Jazz Week (regis. req'd) reports Time Warner is morphing BET On Jazz into BET J, which in addition to the random jazz program, will also feature a wide array of music. As laid out in a corporate statement: “Jazz today is seen, heard, and felt in a number of related genres, including blues, soul, R&B, Caribbean, and Neo-Soul music.” Of course R&B and soul had been so hard to find on the original BET. I can’t help suspecting they blinked too soon. If congress allows a la carte cable purchasing, niche channels with a low monthly fee, presumably like BET On Jazz, would benefit tremendously. Now instead of the having the jazz niche pretty well sown up, their competing with the other Caribbean and R&B outlets, including the original BET.

If truth be told, BET On Jazz never effectively catered to the jazz audience. Instead of documenting fresh players on the scene today like Greg Osby and E.S.T., too often they gave viewers “Najee Live in the Caribbean,” at a time when smooth jazz radio is on life support. It was hard for a jazz die-hard like me to get too excited about BET On Jazz, when we can pick-up DVDs of John Coltrane, Sonny Rollins, and Cannonball Adderley live on Ralph Gleason’s Jazz Casual for less than the cost of a month of Manhattan cable.

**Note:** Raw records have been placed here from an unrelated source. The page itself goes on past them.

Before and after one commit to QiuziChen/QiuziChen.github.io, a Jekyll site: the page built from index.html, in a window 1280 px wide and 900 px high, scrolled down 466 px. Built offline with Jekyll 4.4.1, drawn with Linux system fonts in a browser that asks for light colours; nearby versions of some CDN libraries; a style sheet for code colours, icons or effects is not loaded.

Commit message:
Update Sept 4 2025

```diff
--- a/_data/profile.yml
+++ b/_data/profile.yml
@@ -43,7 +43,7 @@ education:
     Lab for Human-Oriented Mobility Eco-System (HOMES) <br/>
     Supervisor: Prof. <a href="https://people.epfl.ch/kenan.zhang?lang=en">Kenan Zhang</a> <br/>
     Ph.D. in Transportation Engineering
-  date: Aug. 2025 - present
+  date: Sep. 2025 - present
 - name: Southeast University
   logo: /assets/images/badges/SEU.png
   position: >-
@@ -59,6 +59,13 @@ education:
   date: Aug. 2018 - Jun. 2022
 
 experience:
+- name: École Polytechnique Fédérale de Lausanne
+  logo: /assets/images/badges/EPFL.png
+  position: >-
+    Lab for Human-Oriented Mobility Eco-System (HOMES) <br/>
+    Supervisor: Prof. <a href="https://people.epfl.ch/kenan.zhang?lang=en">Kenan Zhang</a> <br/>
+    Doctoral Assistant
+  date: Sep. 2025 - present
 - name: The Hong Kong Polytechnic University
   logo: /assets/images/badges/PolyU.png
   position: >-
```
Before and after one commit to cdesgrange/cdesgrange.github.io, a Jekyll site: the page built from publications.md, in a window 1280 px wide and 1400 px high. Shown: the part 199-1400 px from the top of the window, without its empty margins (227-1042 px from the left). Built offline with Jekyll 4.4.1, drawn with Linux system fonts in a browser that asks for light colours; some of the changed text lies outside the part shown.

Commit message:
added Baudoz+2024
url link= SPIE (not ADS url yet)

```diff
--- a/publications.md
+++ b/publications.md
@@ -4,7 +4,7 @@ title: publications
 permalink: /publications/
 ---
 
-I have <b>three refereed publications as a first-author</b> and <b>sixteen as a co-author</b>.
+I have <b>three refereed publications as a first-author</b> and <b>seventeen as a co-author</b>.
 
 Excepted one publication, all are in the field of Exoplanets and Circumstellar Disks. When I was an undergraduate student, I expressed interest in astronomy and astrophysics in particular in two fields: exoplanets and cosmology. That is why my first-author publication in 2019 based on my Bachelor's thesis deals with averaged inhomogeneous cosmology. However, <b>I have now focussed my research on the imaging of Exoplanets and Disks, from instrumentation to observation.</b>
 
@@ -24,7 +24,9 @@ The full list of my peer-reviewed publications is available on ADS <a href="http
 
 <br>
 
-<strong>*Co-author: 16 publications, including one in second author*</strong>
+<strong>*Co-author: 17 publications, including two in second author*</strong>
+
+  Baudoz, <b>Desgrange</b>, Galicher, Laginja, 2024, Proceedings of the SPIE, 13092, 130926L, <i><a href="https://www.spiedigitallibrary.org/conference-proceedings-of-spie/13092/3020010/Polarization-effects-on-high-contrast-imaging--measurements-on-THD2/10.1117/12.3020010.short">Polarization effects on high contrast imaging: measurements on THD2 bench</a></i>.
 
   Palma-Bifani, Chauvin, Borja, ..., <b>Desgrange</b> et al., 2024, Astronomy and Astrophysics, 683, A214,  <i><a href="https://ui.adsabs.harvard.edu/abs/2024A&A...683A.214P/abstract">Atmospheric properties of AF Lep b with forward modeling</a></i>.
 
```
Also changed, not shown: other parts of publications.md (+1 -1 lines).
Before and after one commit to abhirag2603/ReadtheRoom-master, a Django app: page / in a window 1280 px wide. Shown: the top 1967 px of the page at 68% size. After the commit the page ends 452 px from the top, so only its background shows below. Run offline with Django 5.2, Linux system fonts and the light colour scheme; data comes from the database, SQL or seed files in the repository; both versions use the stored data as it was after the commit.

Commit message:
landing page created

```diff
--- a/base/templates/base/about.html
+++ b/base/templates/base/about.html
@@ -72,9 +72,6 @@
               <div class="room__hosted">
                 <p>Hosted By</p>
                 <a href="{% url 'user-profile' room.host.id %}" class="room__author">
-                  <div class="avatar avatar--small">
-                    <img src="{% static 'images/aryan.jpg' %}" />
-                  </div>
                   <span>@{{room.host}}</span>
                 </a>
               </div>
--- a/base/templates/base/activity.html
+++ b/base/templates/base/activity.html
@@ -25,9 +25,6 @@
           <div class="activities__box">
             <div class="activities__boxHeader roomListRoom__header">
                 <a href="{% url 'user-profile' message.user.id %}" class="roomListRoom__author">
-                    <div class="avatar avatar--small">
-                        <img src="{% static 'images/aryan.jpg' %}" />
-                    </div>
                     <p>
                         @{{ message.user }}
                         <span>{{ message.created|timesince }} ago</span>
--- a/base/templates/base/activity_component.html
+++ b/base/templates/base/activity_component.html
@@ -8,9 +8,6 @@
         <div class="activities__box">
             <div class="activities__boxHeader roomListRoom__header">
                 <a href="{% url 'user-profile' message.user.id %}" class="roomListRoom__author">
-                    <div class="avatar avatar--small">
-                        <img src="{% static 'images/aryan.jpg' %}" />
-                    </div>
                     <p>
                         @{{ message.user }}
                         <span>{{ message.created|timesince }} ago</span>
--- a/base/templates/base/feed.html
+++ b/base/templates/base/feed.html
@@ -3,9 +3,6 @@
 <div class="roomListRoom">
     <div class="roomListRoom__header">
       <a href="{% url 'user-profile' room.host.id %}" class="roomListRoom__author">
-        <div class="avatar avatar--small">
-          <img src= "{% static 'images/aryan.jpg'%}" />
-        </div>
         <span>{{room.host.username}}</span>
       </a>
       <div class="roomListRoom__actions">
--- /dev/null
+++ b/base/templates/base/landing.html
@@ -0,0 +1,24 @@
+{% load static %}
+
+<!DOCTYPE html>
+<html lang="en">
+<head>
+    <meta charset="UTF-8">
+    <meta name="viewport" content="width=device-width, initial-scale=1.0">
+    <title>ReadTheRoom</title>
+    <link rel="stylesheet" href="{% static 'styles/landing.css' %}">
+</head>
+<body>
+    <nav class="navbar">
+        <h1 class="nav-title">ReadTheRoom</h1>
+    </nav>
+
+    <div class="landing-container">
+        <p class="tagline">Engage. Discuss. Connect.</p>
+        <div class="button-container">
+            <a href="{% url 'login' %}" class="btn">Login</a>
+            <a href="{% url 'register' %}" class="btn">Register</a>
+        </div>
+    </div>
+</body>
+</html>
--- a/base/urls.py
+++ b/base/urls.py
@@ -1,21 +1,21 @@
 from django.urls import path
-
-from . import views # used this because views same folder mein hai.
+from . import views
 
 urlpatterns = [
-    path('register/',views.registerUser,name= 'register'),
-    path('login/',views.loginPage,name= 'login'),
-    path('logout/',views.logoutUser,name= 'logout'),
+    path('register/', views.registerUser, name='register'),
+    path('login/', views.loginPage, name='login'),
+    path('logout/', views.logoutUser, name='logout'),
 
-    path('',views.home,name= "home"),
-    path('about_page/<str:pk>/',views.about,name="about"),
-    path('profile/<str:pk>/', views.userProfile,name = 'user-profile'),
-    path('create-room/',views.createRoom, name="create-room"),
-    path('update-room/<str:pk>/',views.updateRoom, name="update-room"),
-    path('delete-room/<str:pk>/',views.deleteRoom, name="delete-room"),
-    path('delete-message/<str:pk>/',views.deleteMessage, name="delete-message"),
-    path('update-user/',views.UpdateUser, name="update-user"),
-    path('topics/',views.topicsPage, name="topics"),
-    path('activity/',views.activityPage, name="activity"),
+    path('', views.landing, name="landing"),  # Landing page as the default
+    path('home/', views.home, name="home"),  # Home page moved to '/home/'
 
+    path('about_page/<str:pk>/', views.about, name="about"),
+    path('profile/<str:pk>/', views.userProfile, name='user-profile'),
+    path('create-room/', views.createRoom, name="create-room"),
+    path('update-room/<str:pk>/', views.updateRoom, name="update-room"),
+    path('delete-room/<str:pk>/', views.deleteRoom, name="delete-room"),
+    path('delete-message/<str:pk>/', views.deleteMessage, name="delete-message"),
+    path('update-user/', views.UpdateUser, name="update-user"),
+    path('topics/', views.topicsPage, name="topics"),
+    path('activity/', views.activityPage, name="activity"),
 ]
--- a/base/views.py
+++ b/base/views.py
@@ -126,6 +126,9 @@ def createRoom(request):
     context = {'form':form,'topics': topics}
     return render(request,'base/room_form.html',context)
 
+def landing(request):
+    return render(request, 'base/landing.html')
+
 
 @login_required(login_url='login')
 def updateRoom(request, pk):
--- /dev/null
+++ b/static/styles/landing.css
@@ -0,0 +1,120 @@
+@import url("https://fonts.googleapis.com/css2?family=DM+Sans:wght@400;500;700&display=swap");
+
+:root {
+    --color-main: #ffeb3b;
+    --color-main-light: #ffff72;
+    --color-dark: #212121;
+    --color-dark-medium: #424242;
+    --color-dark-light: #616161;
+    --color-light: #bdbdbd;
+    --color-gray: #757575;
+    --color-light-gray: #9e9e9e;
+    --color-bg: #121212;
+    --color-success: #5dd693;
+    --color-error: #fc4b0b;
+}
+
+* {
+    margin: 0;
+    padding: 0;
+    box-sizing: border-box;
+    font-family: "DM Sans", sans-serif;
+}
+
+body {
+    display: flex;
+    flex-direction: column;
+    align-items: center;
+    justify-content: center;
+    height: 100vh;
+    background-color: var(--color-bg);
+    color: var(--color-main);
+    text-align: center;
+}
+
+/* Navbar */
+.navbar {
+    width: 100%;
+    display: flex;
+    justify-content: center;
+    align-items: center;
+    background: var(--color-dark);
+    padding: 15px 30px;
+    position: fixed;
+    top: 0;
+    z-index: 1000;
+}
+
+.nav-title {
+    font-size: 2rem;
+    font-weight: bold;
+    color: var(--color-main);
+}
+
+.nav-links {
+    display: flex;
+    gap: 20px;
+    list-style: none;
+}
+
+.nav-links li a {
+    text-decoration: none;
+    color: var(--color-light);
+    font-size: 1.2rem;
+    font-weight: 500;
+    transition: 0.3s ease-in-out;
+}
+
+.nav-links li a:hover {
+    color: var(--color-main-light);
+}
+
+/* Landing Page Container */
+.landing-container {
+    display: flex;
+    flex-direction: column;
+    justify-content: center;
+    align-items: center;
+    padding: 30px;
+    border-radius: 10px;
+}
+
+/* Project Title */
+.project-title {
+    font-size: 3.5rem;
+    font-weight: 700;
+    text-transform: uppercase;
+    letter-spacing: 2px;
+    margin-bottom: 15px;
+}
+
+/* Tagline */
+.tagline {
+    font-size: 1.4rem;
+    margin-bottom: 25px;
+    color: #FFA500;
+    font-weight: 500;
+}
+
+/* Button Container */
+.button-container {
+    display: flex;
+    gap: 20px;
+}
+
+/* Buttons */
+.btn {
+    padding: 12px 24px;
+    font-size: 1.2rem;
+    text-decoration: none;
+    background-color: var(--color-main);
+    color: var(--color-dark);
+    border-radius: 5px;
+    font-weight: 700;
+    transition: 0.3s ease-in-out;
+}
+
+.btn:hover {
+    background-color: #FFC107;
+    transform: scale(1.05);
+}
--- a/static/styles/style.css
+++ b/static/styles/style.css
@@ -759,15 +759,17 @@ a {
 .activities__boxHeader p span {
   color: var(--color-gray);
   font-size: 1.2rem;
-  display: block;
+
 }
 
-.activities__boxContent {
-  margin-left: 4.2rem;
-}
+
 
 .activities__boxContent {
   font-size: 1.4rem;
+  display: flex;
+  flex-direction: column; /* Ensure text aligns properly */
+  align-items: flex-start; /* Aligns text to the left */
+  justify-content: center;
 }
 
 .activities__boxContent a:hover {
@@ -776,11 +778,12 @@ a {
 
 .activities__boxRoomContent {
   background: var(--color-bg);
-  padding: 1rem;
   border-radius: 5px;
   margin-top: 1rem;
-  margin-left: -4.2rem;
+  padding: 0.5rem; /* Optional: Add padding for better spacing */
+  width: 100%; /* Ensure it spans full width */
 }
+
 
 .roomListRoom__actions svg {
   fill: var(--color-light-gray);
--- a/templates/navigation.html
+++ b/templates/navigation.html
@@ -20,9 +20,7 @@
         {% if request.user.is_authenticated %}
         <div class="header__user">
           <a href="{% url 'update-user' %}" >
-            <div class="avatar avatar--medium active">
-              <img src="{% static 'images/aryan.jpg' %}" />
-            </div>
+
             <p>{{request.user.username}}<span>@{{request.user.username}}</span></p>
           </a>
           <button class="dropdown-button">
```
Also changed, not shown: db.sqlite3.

Still, it is disappointing to see TW further marginalize jazz. I have to give Chairman Dick Parson great credit for his support of the Jazz Foundation of America. Parsons has also been mentioned as a potential Republican successor to Mike Bloomberg, which I could certainly get behind. I suppose business is business. In an a la carte universe, real jazz could have been a real alternative. Would you pay a buck twenty-nine a month to hear something you’ve never heard before every night? What will you be willing to pay for BET J?